◆ **WHAT IS BEING ASKED**: Your answer should be every line below that includes the word "Intel".
[Start of section]
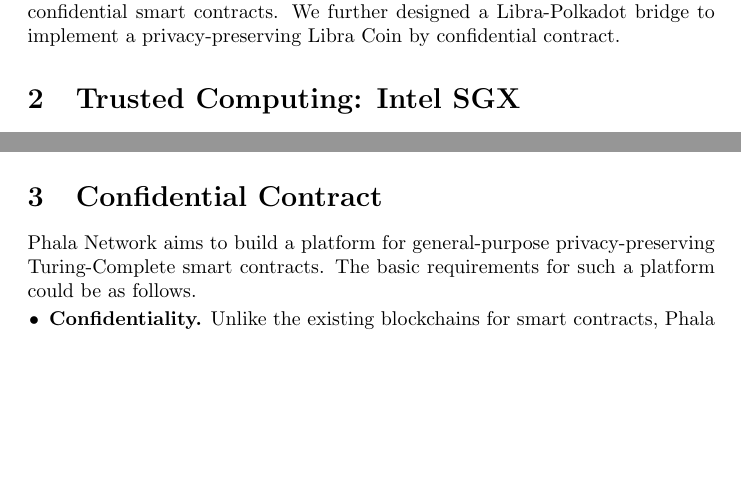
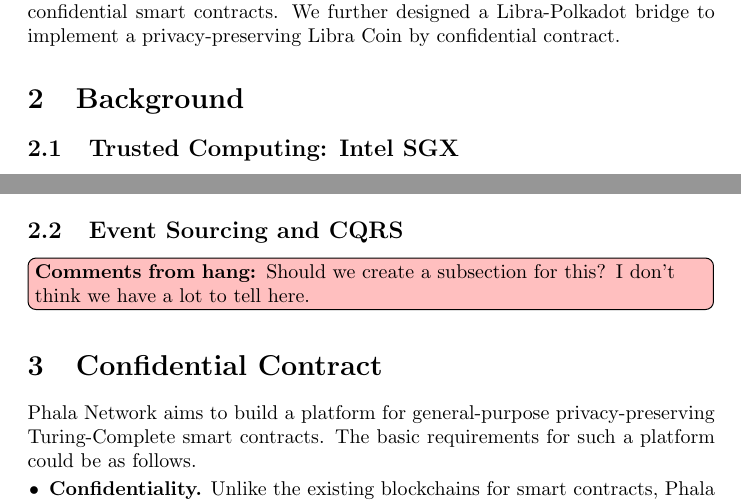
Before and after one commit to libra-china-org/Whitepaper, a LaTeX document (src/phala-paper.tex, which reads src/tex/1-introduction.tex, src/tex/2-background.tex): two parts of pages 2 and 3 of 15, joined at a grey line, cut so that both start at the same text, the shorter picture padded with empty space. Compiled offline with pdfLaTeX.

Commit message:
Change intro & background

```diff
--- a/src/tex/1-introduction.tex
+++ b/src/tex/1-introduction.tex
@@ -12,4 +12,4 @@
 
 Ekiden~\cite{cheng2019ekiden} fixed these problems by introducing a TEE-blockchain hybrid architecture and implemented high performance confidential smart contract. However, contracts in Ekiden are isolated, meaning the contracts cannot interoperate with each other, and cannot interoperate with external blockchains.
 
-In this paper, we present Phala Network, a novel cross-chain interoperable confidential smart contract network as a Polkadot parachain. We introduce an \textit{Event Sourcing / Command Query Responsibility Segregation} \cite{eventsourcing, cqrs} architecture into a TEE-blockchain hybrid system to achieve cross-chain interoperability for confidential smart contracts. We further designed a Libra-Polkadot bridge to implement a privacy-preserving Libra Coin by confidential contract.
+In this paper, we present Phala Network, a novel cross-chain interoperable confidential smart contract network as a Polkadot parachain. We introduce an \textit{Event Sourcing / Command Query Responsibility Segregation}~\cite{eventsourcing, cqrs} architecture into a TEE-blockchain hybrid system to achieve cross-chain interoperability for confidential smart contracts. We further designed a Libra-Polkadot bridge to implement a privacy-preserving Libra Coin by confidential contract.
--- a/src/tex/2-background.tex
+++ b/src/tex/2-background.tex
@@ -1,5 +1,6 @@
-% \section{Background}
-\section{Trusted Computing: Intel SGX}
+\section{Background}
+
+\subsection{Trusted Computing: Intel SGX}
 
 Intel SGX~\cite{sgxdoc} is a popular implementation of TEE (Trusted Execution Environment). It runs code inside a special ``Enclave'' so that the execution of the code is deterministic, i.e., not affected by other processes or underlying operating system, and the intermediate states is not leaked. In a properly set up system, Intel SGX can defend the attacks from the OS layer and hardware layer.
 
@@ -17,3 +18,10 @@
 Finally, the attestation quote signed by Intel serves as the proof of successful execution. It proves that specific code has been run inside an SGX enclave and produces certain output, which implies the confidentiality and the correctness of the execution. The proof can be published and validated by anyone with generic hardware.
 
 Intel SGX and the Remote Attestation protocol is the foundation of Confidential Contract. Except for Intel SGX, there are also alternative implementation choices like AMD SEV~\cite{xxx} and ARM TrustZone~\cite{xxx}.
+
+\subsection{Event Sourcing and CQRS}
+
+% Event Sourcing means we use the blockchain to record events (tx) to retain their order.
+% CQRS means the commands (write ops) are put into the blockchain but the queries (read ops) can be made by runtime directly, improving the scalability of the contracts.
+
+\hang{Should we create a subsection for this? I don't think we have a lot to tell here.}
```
[End of section]
[Start of section]
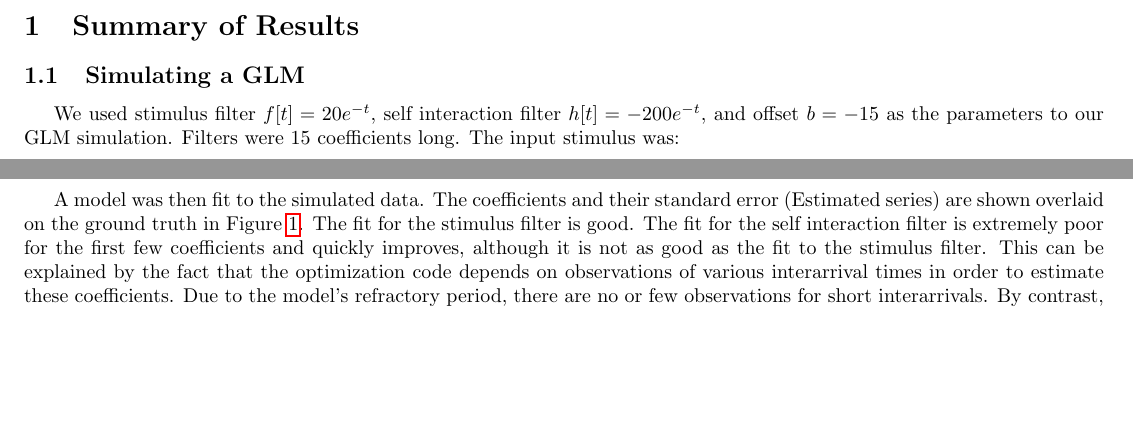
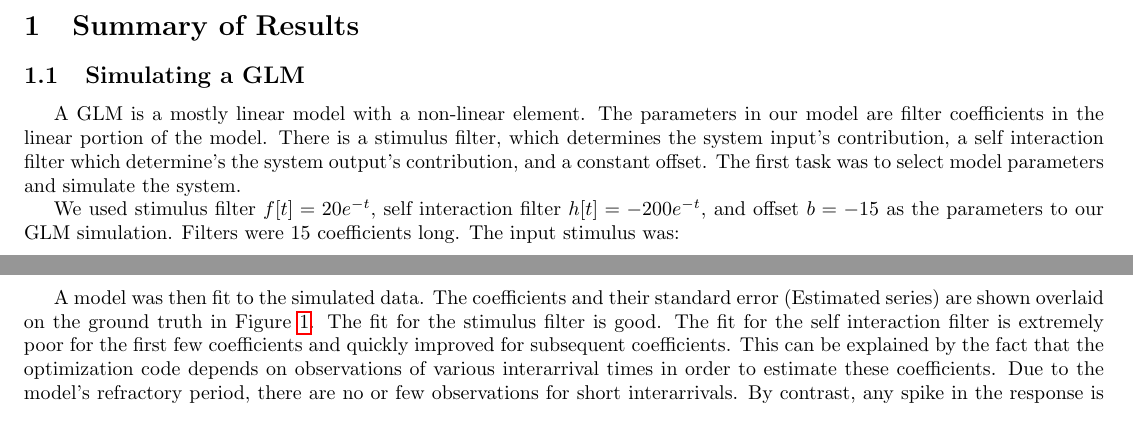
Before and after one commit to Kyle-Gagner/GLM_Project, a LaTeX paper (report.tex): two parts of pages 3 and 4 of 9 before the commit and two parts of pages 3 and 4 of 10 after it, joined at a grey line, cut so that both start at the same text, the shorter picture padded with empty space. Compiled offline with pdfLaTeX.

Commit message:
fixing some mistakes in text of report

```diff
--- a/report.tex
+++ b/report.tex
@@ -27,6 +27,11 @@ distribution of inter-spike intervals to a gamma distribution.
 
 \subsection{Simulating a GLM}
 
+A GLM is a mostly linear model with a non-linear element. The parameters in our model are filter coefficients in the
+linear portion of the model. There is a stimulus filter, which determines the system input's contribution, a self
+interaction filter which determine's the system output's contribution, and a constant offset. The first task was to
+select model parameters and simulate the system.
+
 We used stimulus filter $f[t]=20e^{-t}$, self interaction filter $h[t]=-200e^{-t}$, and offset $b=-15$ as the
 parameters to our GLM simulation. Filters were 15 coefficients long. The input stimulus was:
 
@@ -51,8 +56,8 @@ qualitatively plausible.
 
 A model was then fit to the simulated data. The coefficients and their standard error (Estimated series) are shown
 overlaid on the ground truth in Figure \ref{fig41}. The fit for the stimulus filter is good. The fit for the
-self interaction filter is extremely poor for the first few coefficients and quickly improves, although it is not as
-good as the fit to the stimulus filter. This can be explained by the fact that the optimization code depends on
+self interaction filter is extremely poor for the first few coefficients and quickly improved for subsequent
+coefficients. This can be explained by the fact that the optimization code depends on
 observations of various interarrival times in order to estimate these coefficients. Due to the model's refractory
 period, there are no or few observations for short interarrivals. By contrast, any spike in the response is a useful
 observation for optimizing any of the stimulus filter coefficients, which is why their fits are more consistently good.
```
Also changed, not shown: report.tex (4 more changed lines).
[End of section]
◆ **EXPECTED OUTPUT**:
-\section{Trusted Computing: Intel SGX}
+\subsection{Trusted Computing: Intel SGX}
 Intel SGX~\cite{sgxdoc} is a popular implementation of TEE (Trusted Execution Environment). It runs code inside a special ``Enclave'' so that the execution of the code is deterministic, i.e., not affected by other processes or underlying operating system, and the intermediate states is not leaked. In a properly set up system, Intel SGX can defend the attacks from the OS layer and hardware layer.
 Finally, the attestation quote signed by Intel serves as the proof of successful execution. It proves that specific code has been run inside an SGX enclave and produces certain output, which implies the confidentiality and the correctness of the execution. The proof can be published and validated by anyone with generic hardware.
 Intel SGX and the Remote Attestation protocol is the foundation of Confidential Contract. Except for Intel SGX, there are also alternative implementation choices like AMD SEV~\cite{xxx} and ARM TrustZone~\cite{xxx}.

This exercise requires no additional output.